But if you insist on a bolt-hole in Marrakesh…
Marrakesh remains Morocco’s most popular tourist city and a great base for first-time visitors to the country. Here are five of the best hotels in and around the city.
Getting here is an adventure as you’re accompanied down a winding alley and through a tunnel to the front door — but once you get the hang of it, you’re just 12 minutes’ walk from Djemaa el-Fna (the main square). Room decor nods to ancient trade routes, with upturned boats as light fixtures and four-poster beds with Tuareg tent posts. Large bedrooms have seating areas and roomy showers; breakfasts supply enough pastries, Nespresso and freshly squeezed juice to fuel souk expeditions, and dinners range from a satisfying bowl of leek soup to elaborate beef and artichoke tagines. Doubles from £73 a night. Read the full review: Riad Tchaikana, Marrakesh
Riad Al Massarah
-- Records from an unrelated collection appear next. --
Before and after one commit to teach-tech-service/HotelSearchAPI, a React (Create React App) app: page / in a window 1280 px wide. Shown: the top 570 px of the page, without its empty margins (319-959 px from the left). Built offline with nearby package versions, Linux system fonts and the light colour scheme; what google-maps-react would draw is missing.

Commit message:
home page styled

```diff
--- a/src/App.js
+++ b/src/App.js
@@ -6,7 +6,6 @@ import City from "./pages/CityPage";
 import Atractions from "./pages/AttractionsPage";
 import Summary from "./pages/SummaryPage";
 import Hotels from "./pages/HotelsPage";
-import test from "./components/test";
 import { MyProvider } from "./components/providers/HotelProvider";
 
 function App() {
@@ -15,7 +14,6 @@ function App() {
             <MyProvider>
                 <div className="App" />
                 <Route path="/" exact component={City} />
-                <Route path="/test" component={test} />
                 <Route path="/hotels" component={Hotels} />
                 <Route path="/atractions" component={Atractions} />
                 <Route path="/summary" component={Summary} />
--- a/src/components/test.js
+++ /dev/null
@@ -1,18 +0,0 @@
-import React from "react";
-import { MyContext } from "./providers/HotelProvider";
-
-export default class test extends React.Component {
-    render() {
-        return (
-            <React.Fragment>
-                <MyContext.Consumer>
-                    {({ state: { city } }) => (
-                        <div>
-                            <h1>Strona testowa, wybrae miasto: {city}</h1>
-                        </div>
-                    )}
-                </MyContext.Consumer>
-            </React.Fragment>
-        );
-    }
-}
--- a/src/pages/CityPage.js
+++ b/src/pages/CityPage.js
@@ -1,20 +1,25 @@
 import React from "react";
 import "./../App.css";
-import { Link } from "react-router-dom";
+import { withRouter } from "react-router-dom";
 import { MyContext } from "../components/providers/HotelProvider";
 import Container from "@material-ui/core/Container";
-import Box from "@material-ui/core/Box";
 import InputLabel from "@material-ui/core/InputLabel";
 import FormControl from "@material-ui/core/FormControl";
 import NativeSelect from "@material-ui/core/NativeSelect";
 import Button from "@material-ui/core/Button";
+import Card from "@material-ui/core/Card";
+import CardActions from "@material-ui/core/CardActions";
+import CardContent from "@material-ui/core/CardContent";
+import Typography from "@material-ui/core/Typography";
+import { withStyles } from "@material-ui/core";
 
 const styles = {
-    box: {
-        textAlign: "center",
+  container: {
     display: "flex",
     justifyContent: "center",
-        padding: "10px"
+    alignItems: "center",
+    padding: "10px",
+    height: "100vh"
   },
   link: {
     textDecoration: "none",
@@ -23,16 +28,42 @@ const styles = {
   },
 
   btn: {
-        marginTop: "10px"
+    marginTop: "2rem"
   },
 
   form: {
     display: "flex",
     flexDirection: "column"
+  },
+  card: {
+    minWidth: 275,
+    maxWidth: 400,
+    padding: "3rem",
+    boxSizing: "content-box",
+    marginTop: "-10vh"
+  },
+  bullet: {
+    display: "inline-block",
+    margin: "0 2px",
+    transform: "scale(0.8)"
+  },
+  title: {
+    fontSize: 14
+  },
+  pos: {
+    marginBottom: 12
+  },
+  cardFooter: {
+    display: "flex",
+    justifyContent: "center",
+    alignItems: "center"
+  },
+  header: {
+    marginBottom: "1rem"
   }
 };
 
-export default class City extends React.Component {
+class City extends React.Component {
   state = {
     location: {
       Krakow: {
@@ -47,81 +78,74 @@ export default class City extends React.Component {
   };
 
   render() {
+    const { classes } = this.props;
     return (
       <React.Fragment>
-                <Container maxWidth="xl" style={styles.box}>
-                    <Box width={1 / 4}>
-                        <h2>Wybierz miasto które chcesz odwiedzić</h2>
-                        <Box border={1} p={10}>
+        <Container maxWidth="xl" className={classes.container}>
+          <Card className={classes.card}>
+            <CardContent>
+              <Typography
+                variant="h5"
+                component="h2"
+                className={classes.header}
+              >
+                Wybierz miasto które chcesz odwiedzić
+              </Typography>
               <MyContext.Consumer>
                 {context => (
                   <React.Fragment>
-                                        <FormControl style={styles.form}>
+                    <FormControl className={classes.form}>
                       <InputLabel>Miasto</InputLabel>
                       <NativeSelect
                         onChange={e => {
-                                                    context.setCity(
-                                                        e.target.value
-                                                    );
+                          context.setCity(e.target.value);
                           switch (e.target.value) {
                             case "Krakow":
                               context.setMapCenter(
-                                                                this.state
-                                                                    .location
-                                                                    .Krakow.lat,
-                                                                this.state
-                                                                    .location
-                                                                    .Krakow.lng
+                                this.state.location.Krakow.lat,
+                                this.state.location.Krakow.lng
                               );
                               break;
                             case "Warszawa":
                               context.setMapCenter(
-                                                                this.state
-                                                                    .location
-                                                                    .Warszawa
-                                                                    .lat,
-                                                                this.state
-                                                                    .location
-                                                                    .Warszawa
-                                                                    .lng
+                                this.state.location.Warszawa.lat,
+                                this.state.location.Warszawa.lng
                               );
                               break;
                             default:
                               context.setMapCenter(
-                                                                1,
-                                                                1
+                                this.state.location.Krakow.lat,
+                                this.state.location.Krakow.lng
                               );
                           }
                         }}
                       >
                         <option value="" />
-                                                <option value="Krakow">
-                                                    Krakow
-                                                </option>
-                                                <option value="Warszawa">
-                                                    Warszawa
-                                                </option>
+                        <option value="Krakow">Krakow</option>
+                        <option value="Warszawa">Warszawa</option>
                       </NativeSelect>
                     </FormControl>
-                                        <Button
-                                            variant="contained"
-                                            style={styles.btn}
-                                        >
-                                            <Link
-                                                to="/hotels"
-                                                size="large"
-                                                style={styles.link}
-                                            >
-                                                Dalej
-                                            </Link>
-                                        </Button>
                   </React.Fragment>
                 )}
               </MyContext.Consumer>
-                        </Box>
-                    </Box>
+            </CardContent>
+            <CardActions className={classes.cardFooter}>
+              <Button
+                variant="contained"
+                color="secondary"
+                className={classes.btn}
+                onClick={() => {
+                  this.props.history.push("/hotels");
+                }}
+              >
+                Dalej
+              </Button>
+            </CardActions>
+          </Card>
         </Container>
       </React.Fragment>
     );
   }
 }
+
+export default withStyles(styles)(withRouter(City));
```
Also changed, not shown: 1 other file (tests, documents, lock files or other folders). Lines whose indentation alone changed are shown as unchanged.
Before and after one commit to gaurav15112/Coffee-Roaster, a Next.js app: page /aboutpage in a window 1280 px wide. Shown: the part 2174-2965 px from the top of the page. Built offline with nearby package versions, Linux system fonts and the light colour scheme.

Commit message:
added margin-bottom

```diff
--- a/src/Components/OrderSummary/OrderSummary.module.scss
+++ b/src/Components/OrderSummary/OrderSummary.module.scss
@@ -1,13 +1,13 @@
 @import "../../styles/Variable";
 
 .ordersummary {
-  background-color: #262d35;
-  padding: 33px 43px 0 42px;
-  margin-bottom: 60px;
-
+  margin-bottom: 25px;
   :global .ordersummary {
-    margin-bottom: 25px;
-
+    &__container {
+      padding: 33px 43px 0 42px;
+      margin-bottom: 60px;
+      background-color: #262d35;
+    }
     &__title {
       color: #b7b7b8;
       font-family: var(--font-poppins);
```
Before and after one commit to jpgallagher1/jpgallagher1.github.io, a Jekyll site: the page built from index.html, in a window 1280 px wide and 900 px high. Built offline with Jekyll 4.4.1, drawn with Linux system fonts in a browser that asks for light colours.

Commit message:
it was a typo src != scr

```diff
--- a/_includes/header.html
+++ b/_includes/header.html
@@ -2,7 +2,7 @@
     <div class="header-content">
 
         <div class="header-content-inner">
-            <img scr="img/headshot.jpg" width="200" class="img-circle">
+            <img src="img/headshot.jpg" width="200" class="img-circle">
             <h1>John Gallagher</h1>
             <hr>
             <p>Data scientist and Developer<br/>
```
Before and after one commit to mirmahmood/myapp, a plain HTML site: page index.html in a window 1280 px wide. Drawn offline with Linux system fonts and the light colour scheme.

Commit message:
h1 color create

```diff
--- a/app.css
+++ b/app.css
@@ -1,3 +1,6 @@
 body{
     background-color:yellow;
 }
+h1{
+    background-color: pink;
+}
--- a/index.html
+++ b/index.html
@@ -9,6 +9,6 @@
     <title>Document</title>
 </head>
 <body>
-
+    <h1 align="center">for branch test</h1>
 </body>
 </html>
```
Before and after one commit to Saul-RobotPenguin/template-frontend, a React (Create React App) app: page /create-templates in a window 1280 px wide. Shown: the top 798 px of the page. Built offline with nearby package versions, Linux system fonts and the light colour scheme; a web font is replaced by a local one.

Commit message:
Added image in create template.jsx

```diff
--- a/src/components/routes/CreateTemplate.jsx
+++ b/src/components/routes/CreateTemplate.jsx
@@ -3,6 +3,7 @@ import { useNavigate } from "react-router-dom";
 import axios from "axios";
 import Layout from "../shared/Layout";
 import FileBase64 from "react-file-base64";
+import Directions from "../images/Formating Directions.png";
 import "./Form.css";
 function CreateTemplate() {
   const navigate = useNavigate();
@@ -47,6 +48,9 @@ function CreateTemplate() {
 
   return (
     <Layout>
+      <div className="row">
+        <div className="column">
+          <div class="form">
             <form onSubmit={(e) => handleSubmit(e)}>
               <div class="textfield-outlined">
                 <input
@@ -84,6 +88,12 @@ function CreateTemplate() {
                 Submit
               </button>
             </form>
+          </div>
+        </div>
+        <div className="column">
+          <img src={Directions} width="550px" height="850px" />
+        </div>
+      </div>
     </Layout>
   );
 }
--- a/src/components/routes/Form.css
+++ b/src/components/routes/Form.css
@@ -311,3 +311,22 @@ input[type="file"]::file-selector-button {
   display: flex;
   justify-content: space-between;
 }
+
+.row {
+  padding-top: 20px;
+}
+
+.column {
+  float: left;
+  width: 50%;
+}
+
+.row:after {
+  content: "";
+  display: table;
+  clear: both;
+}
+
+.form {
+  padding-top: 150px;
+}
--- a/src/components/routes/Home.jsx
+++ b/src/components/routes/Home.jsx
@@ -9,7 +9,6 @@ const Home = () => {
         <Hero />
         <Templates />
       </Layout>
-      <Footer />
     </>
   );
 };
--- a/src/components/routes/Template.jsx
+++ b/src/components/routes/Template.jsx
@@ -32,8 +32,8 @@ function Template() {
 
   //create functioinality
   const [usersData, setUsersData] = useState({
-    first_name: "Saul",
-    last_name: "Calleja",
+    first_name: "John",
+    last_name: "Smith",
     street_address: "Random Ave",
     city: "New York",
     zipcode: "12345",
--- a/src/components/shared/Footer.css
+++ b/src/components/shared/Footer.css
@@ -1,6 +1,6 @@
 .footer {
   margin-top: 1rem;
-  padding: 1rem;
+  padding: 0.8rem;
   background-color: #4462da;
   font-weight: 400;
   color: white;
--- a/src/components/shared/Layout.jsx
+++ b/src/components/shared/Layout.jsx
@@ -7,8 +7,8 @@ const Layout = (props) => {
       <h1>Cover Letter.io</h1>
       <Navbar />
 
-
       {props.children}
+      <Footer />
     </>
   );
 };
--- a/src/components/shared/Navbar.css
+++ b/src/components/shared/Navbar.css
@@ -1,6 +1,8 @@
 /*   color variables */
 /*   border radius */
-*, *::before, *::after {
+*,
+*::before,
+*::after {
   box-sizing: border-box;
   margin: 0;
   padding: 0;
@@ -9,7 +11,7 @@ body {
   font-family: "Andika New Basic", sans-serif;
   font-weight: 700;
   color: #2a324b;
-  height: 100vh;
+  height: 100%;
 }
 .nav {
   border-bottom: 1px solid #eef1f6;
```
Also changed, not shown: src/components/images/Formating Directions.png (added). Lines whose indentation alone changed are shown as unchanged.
You’ll get a warm welcome at this medina riad, near the Bab Doukkala gate and a wonderful food souk and just 10 minutes from Djemaa el-Fna. The charming British-French owners Michael and Michel, and their in-house chef Abdelwahed, offer exceptional Moroccan-style dinners and magnificent breakfasts. They also offer spot-on shopping tips. Bedrooms have original art and handmade textiles; some rooms are narrower than others but five out of six have fireplaces, and luxuries like robes and rainfall shower heads are standard. There’s a cosy in-house hammam and a good library. Doubles from £100 a night. Read the full review: Riad Al Massarah, Marrakesh
Riyad El Cadi
This former ambassador’s retreat provides stylish accommodation, set in a quiet alley close to the Djemaa el-Fna. Breakfast, afternoon tea and sunset cocktails are served on the roof terrace, and with advance notice the in-house chef makes Moroccan and continental dinners. Bedrooms have museum-worthy framed textiles, but some are a bit dark. Service is professional and alert, and there’s a hammam, small pool and Jacuzzi. Doubles from £146 a night. Read the full review: Riyad El Cadi
Just a 20-minute drive from the souks of central Marrakesh, this rises from the Moroccan sands at the Palmeraie oasis. The emphasis is on quiet luxury, with beautiful landscaped gardens, walkways between pools and plenty of secluded spots so guests never feel crowded. Service is willing but in need of a little tightening up. Bedrooms are spacious, with walls of glass opening on to ornamental ponds; some have private terraces and pools. Restaurants serve French or Thai food with Moroccan influences, and there’s a wonderful rooftop bar. Doubles from £300 a night. Read the full review: Palais Namaskar, Marrakesh
Kasbah Bab Ourika
This Kasbah-style retreat, 45-minutes’ drive south of Marrakesh, is set in the foothills of the Atlas Mountains. It’s the perfect antidote to medina hustle and its peaceful terraced gardens are a delight. At night, lantern light dances in the courtyard while fires are lit in the bedrooms. These are roomy and modestly furnished with wooden Berber furniture; many have their own private balcony.
The set menu for dinner changes daily, features plenty of home-grown produce from the hotel garden and features simple European dishes such as chicken breast with goat’s cheese, as well as excellent Moroccan tagines. Breakfast is hearty and tasty – the spicy Berber omelettes are a speciality. Doubles from £122 a night. Read the full review: Kasbah Bab Ourika, Marrakesh
Reviews by Matt Warman, Natalie Paris and Alison Bing
Reader offer: Explore Morocco with Telegraph Travel Collection, with prices starting at £599 per person for a five-night half-board escorted tour. Includes return flight, excursions and four-star hotel stays